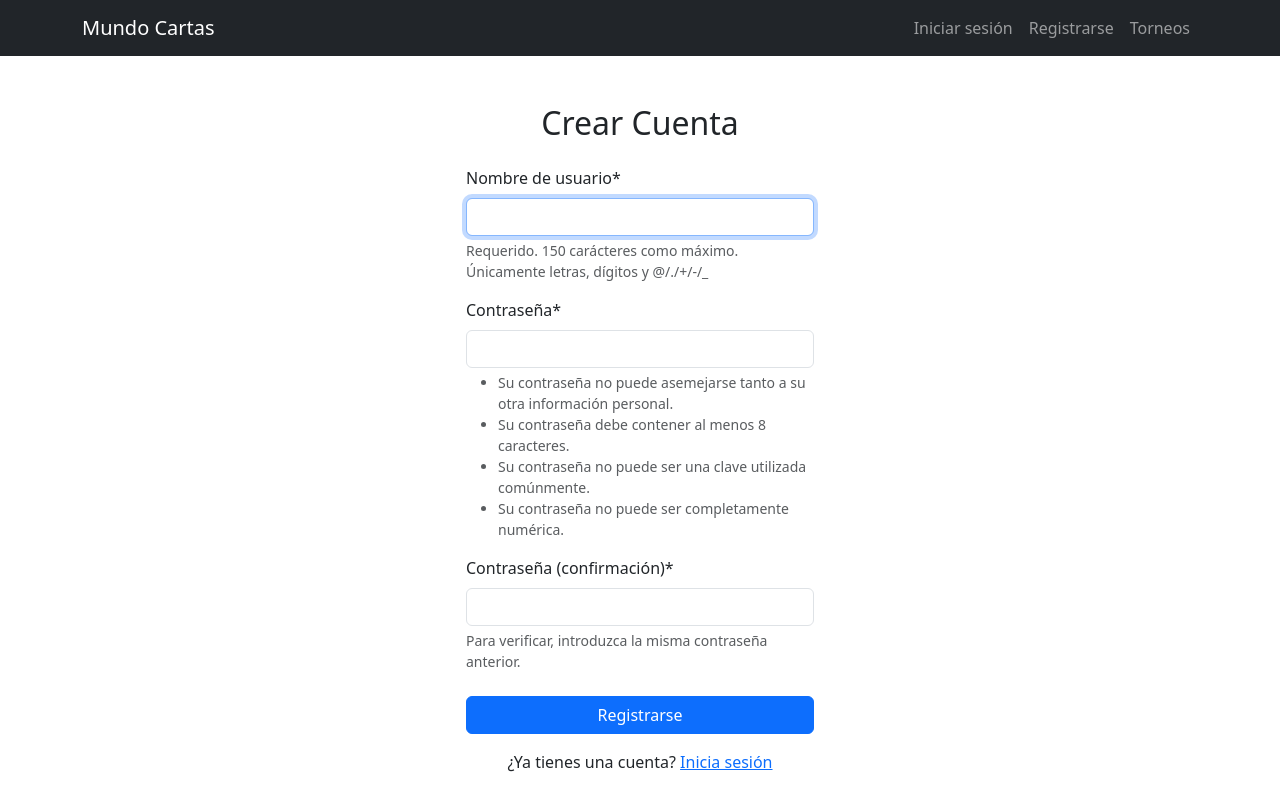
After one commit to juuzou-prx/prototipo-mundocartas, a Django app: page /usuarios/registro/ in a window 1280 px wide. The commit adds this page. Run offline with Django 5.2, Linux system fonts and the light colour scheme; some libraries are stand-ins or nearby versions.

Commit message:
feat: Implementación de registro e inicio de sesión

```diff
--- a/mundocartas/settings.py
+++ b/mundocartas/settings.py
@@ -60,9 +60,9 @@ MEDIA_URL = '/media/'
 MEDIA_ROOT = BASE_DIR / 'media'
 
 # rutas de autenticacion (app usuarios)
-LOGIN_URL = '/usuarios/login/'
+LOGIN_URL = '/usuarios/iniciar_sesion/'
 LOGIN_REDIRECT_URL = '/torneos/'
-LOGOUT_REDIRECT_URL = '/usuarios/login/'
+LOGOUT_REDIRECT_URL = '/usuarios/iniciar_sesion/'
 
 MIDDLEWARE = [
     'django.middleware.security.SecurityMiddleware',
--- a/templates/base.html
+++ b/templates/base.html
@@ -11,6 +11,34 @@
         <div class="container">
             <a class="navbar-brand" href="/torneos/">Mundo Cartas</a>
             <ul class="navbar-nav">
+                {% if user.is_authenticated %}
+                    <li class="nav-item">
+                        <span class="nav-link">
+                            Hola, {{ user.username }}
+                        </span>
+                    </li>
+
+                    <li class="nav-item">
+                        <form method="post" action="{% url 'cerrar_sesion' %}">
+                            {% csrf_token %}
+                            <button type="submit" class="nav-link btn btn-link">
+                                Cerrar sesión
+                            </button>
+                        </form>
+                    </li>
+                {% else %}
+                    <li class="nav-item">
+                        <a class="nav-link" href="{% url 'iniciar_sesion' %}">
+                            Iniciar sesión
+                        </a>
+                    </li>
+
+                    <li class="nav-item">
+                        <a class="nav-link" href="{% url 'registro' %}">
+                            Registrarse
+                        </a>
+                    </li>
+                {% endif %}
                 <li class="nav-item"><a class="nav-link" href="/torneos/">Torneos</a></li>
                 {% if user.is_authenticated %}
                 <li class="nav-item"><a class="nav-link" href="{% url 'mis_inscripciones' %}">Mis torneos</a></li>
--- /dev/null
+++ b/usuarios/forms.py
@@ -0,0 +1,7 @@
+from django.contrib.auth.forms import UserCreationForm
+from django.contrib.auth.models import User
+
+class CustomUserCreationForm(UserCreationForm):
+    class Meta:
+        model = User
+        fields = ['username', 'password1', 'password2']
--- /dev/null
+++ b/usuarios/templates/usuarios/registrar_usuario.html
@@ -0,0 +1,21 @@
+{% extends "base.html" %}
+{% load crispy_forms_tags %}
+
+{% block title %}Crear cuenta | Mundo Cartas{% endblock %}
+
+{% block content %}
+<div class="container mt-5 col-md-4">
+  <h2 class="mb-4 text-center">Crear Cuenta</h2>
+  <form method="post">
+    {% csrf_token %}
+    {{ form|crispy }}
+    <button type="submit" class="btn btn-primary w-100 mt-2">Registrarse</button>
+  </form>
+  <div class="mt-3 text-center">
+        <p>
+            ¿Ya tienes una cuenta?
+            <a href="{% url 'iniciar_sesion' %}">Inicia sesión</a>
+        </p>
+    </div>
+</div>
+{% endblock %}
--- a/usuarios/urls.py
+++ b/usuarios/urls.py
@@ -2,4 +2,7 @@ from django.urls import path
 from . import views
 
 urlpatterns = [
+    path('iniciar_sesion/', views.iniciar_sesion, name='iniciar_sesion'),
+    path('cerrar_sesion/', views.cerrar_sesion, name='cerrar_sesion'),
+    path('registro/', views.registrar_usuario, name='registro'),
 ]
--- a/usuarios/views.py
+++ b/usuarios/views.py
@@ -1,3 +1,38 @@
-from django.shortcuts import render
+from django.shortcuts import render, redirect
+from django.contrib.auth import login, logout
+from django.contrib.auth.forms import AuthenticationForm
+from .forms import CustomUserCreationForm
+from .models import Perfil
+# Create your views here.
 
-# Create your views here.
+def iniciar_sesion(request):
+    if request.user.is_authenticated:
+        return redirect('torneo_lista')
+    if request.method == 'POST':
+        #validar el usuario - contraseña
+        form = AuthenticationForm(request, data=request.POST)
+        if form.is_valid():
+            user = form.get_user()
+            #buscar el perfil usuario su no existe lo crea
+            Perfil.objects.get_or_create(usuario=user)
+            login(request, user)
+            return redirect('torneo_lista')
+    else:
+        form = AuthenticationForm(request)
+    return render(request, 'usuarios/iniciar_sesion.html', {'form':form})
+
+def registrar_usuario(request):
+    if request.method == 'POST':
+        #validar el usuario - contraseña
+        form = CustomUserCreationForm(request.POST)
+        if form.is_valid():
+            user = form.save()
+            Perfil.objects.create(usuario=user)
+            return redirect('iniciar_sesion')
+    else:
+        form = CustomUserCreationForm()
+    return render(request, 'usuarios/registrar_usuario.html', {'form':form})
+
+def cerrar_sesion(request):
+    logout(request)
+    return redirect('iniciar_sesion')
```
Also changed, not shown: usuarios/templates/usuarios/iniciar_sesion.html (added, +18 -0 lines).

┄┄┄┄┄┄┄┄┄┄

EXERCISE OBJECTIVE:
Once you have counted every line above that contains the string "contrib", give that number and nothing more.

RESPONSE:
4